Dr. Mark Seeley, an extension climatologist, outlined a number of recent global trends by way of introduction — including doubling of the population and tripling of food consumption and water use — saying there has been more change in the last 50 years than all previous generations combined.

He also spoke about climate change, warning lawmakers that three attributes of climate are changing: temperature, water vapor and moisture. Longer growing seasons, changes in fisheries management and increased opportunities for invasive species are a few of the consequences of those changes.

“We need to pay attention to these,” Seeley said. “Our predecessors in Minnesota have done so, and we need to do likewise.”
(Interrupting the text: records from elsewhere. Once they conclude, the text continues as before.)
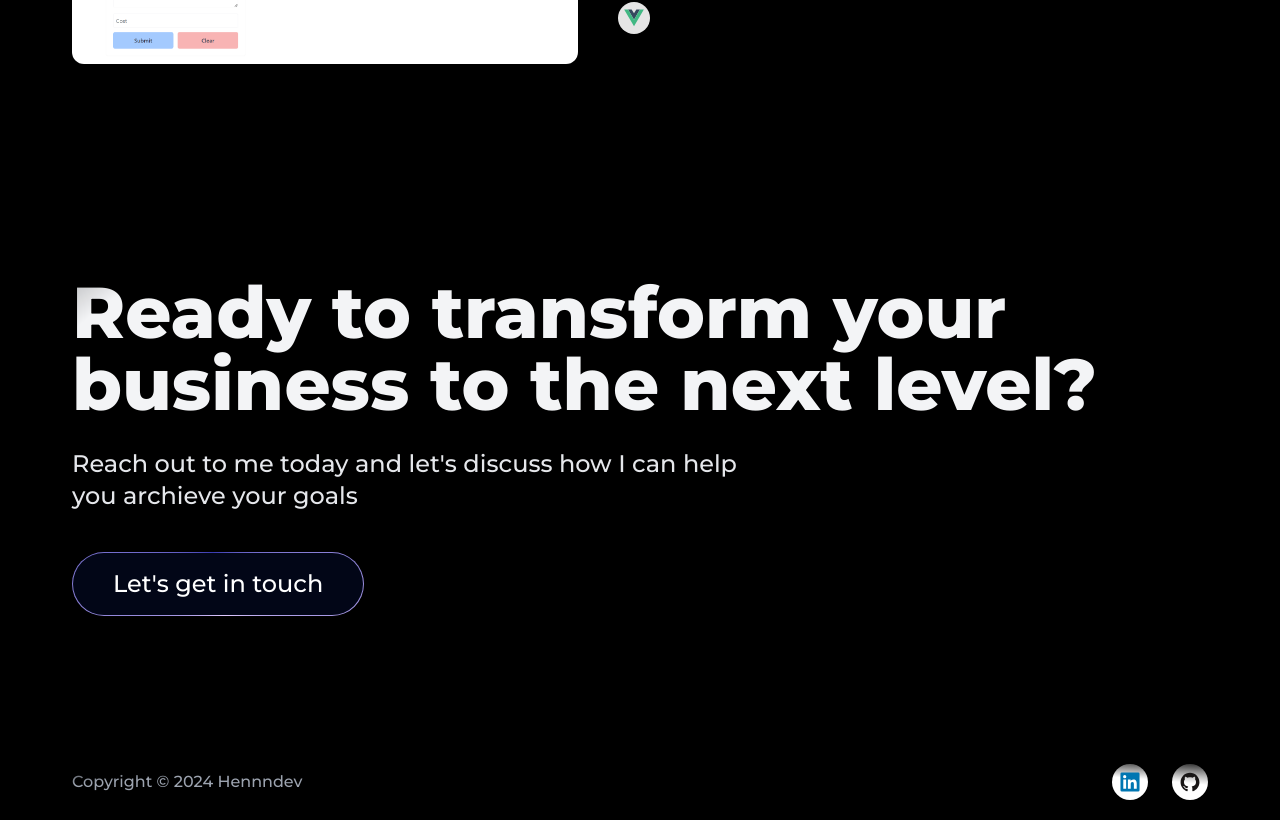
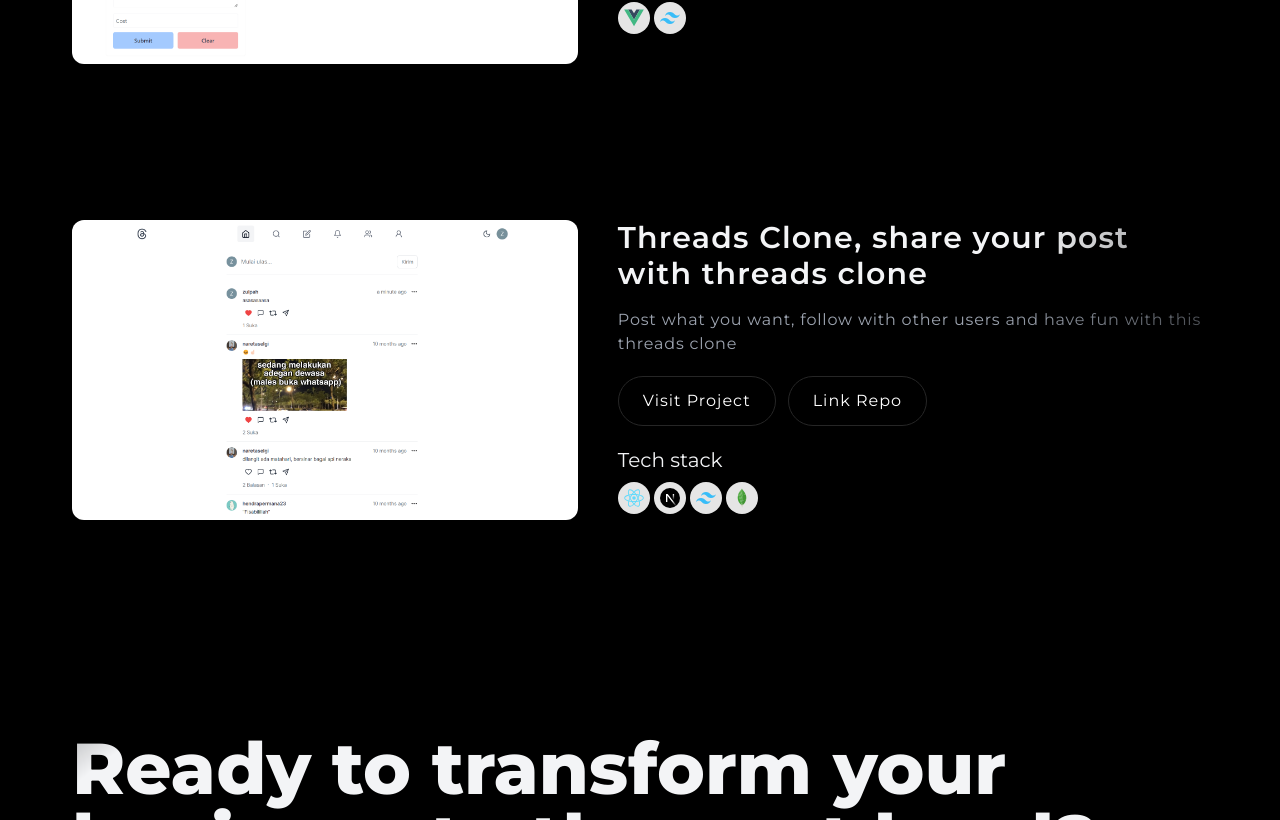
Before and after one commit to hennndev/myportfolio, a Next.js app: page / in a window 1280 px wide. Shown: the part 3640-4460 px from the top of the page. Built offline with nearby package versions, Linux system fonts and the light colour scheme.

Commit message:
add-new-project

```diff
--- a/data/project.ts
+++ b/data/project.ts
@@ -51,8 +51,17 @@ export const data_projects = [
         title: 'Expense Tracker, monitoring your incomes and expenses',
         description: "Manage your expenses and incomes and get best life",
         image: '/expensetracker.png',
-        stacks: ['vuejs'],
+        stacks: ['vuejs', 'tailwind'],
         linkRepo: 'https://github.com/hennndev/vuejs-expenses-tracker-',
         linkWeb: 'https://superlative-marigold-0d48fe.netlify.app/'
     },
+    {
+        id: 7,
+        title: 'Threads Clone, share your post with threads clone',
+        description: "Post what you want, follow with other users and have fun with this threads clone",
+        image: '/threadsclone.png',
+        stacks: ['reactjs', 'nextjs', 'tailwind', 'mongodb'],
+        linkRepo: 'https://github.com/hennndev/threadsclone',
+        linkWeb: 'https://threadsclone-seven.vercel.app/'
+    },
 ]
```
Also changed, not shown: public/threadsclone.png (added).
Not all committee members seemed to be convinced, however. Rep. Paul Anderson (R-Starbuck) questioned Seeley about the science underlying some of the conclusions being drawn.

“Your numbers indicate something may be happening, but I just have to ask you, you say your records go back about 150 years, and some would say that’s kind of a snippet of time compared to how long the earth has been around and ice ages, things like that,” Anderson said. “

Seeley said great care has been taken in measuring Minnesota’s climate over the last 150 years, and in quality control of the records. The behaviors seen in those records over the last two decades is outside the realm of what’s been measured historically, as is the pace of change, he said.

Also speaking before the committees were experts on groundwater, forestry and agronomy. Highlights of their presentations included:

  • The changing climate provides opportunities for Minnesotans. Nick Jordan, a professor in the university’s Agronomy & Plant Genetics Department, said big gains in efficiency and productivity are possible with relatively small use of perennial crops that could prevent runoff and nutrient loss. Use of winter annuals could increase profit for Minnesota farmers by $300 per acre.
  • Minnesota’s forests are changing, but it’s impossible at this point to determine how that change will occur. Northern Pine, Spruce and Aspen trees are projected to decline, while trees such as Central Oak and Maple are expected to expand farther north.
  • There is an urgent need for more research to better understand the groundwater in Minnesota.
  • Studies have uncovered strong evidence that land acquisition by the Department of Natural Resources has provided a good return on investment for the public.

Rep. Kim Norton (DFL-Rochester) asked the panelists whether the committees might find others among their peers at the university who would come before lawmakers and “tell us you were wrong.”

Seeley conceded there were differences of opinion, but said any disagreements would likely be over “uncertain knowledge” rather than “knowledge of high certainty.”